Updated: Apr 17, 2021

Benoit Albert

Les Productions D’Oz: 7 pages

I have seen many works before from French – born Albert, and have always found them original, impressive, and yet hard to categorise. This latest first volume of studies, 5 in all, are every bit as varied and innovative as before, His own Preface perhaps highlights his musical language best, describing it as modal with a broad rhythmic spectrum, reflecting popular music influences from Eastern Europe, North and South America, as well as French Impressionism and electronic music . Quite a mixture!

The French Impressionism element is immediately uppermost in the first study; an Allegretto Rubato without key signature. The opening phrase has a number of whole tone -scale portions, instantly bringing Debussy to mind, mostly in two voices which harmonically speaking are forever moving in and out of any key structure.

No2 is mostly in 7/8 with odd bars of 6/8 and 9/8 and is a repeated note quaver driven piece that continues throughout with other parts underneath or below the repeated pattern. Here I can hear elements of the Eastern Europe influence in the ever – fluctuating harmonies.

No3 is an Allegro that moves through 6 different time – signatures in the space of 26 bars, so care is needed here particularly, as well as in the numerous places involving changes in speed

No4, a Maestoso, Rubato 4/4 has several harmonics both natural and artificial, as well as moments of quintuplet semi-quavers ,making it one of the trickiest of the five. The ending is a Meno Mosso with a repeated note idea marked ‘like a tired clock’ , a description that fits very well with the music!

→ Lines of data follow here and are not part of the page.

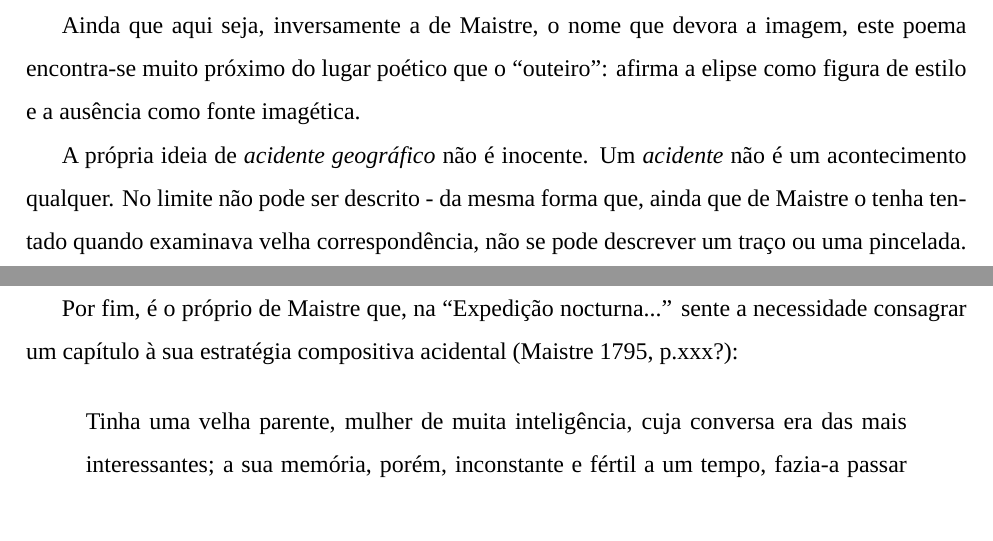
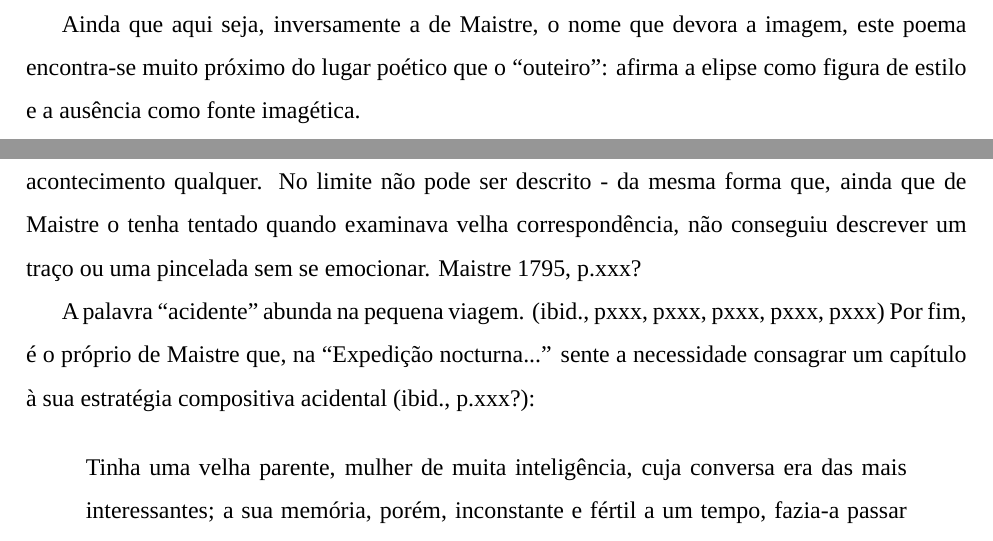
Before and after one commit to capitaomorte/papers, a LaTeX document (viagem-a-volta-do-meu-quarto/viagem.tex): two parts of pages 6 and 7 of 8, joined at a grey line, cut so that both start at the same text. Compiled offline with LuaLaTeX; a missing font is replaced by an installed copy or a similar font.

Commit message:
More reviewing

```diff
--- a/viagem-a-volta-do-meu-quarto/viagem.tex
+++ b/viagem-a-volta-do-meu-quarto/viagem.tex
@@ -254,9 +273,10 @@ imagem, este poema encontra-se muito próximo do lugar poético que o
 ``outeiro'': afirma a elipse como figura de estilo e a ausência como
 fonte imagética.
 
-A própria ideia de \emph{acidente geográfico} não é inocente. Um
-\emph{acidente} não é um acontecimento qualquer. No limite não pode
-ser descrito - da mesma forma que, ainda que de Maistre o tenha
-tentado quando examinava velha correspondência, não se pode descrever
-um traço ou uma pincelada.
+Nos dois casos, a ideia de \emph{acidente geográfico} não parece ser
+casual; um \emph{acidente} não é um acontecimento qualquer. No limite
+não pode ser descrito - da mesma forma que, ainda que de Maistre o
+tenha tentado quando examinava velha correspondência, não conseguiu
+descrever um traço ou uma pincelada sem se
+emocionar. \cite[p.xxx?]{demaistre}
 
@@ -276,9 +283,8 @@ quartos que apontámos no capítulo anterior (\cite[p.xxx?]{heidegger}):
-Ou seja o nada do outeiro, como abertura escura, não só existe como
-nos fita e nos interpela.
-
-Por fim, é o próprio de Maistre que, na ``Expedição nocturna...''
-sente a necessidade consagrar um capítulo à sua estratégia compositiva
-acidental (\cite[p.xxx?]{demaistre}):
+A palavra ``acidente'' abunda na pequena viagem. (\cite[pxxx, pxxx,
+  pxxx, pxxx, pxxx]{demaistre}) Por fim, é o próprio de Maistre que,
+na ``Expedição nocturna...''  sente a necessidade consagrar um
+capítulo à sua estratégia compositiva acidental
+(\cite[p.xxx?]{demaistre}):
 
 \begin{quote}
   Tinha uma velha parente, mulher de muita inteligência, cuja conversa
```
Also changed, not shown: viagem-a-volta-do-meu-quarto/viagem.tex (48 more changed lines).
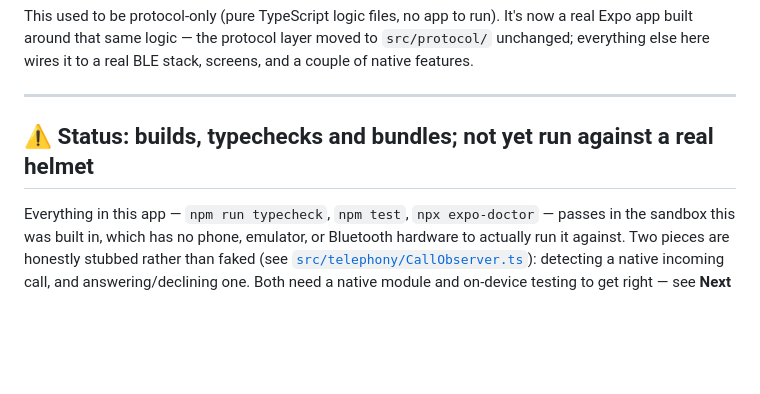
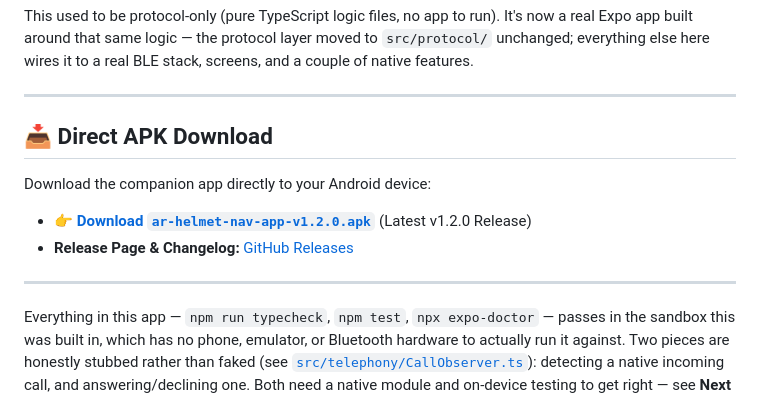
Before and after one commit to Kettydee/AI-Assisted-AR-Helmet-Navigation-System, a Markdown page: mobile-app/README.md, the part around the change. Drawn GitHub-style; blank space fills up the shorter version.

Commit message:
docs: add direct v1.2.0 APK download links and badges

```diff
--- a/mobile-app/README.md
+++ b/mobile-app/README.md
@@ -11,7 +11,13 @@ BLE stack, screens, and a couple of native features.
 
 ---
 
-## ⚠️ Status: builds, typechecks and bundles; not yet run against a real helmet
+## 📥 Direct APK Download
+
+Download the companion app directly to your Android device:
+- 👉 **[Download `ar-helmet-nav-app-v1.2.0.apk`](https://github.com/Kettydee/AI-Assisted-AR-Helmet-Navigation-System/releases/download/app-v1.2.0/ar-helmet-nav-app-v1.2.0.apk)** (Latest v1.2.0 Release)
+- **Release Page & Changelog:** [GitHub Releases](https://github.com/Kettydee/AI-Assisted-AR-Helmet-Navigation-System/releases/tag/app-v1.2.0)
+
+---
 
 Everything in this app — `npm run typecheck`, `npm test`, `npx expo-doctor` —
 passes in the sandbox this was built in, which has no phone, emulator, or
```
Also changed, not shown: README.md (+5 -0 lines).
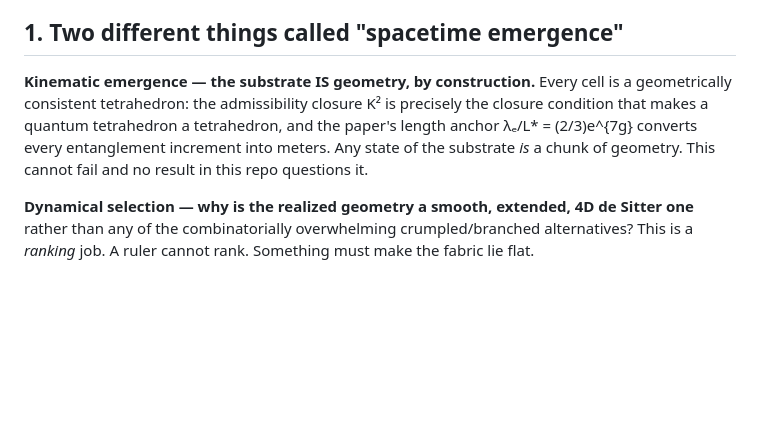
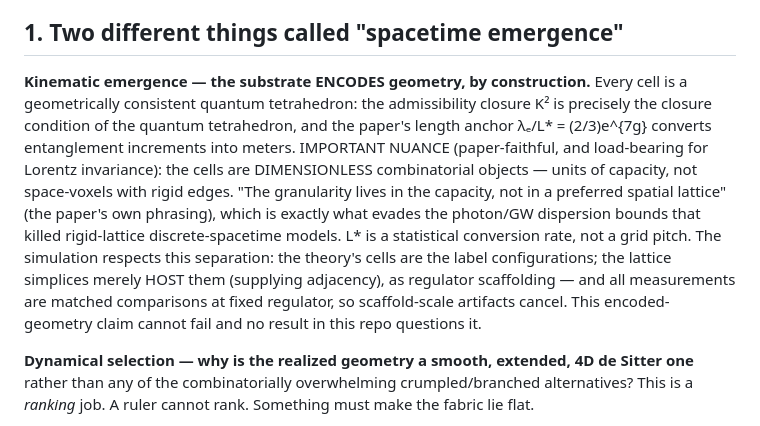
Before and after one commit to jakechinitz/cdt-microstructure, a Markdown page: v6_vm_bundle/WHY_REGGE.md, the part around the change. Drawn GitHub-style; blank space fills up the shorter version.

Commit message:
WHY_REGGE: correct the kinematic-emergence phrasing (dimensionless cells)
The cells are combinatorial capacity units, not space-voxels with rigid
edges -- the paper's granularity lives in capacity, not in a spatial
lattice, which is load-bearing for Lorentz invariance (photon/GW
dispersion bounds). L* is a statistical conversion rate, not a grid
pitch. Recorded that the simulation already respects the separation
(theory cells = label configurations; lattice simplices = regulator
hosts supplying adjacency; all claims are matched comparisons at fixed
regulator).

Co-Authored-By: Claude Fable 5 <noreply@anthropic.com>
Claude-Session: https://claude.ai/code/session_01DZ3q3SaXZrPXqR9Phq696j

```diff
--- a/v6_vm_bundle/WHY_REGGE.md
+++ b/v6_vm_bundle/WHY_REGGE.md
@@ -9,13 +9,22 @@ computational-companion section.
 
 ## 1. Two different things called "spacetime emergence"
 
-**Kinematic emergence — the substrate IS geometry, by construction.**
-Every cell is a geometrically consistent tetrahedron: the admissibility
-closure K² is precisely the closure condition that makes a quantum
-tetrahedron a tetrahedron, and the paper's length anchor
-λₑ/L\* = (2/3)e^{7g} converts every entanglement increment into meters.
-Any state of the substrate *is* a chunk of geometry. This cannot fail and
-no result in this repo questions it.
+**Kinematic emergence — the substrate ENCODES geometry, by construction.**
+Every cell is a geometrically consistent quantum tetrahedron: the
+admissibility closure K² is precisely the closure condition of the quantum
+tetrahedron, and the paper's length anchor λₑ/L\* = (2/3)e^{7g} converts
+entanglement increments into meters. IMPORTANT NUANCE (paper-faithful, and
+load-bearing for Lorentz invariance): the cells are DIMENSIONLESS
+combinatorial objects — units of capacity, not space-voxels with rigid
+edges. "The granularity lives in the capacity, not in a preferred spatial
+lattice" (the paper's own phrasing), which is exactly what evades the
+photon/GW dispersion bounds that killed rigid-lattice discrete-spacetime
+models. L\* is a statistical conversion rate, not a grid pitch. The
+simulation respects this separation: the theory's cells are the label
+configurations; the lattice simplices merely HOST them (supplying
+adjacency), as regulator scaffolding — and all measurements are matched
+comparisons at fixed regulator, so scaffold-scale artifacts cancel. This
+encoded-geometry claim cannot fail and no result in this repo questions it.
 
 **Dynamical selection — why is the realized geometry a smooth, extended,
 4D de Sitter one** rather than any of the combinatorially overwhelming
```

The final No5 is Dramatico, rubato, written in 2/2 and is almost entirely chord- based, and is full of drama and emotion.

Altogether, this is fine set, which really is quite difficult to get your fingers round for a while, until its many different elements start to become more familiar, and the musical styles are many and varied, and always grippingly involving. So if you are at least intermediate in your technique, this set is one to get to know.

Chris Dumigan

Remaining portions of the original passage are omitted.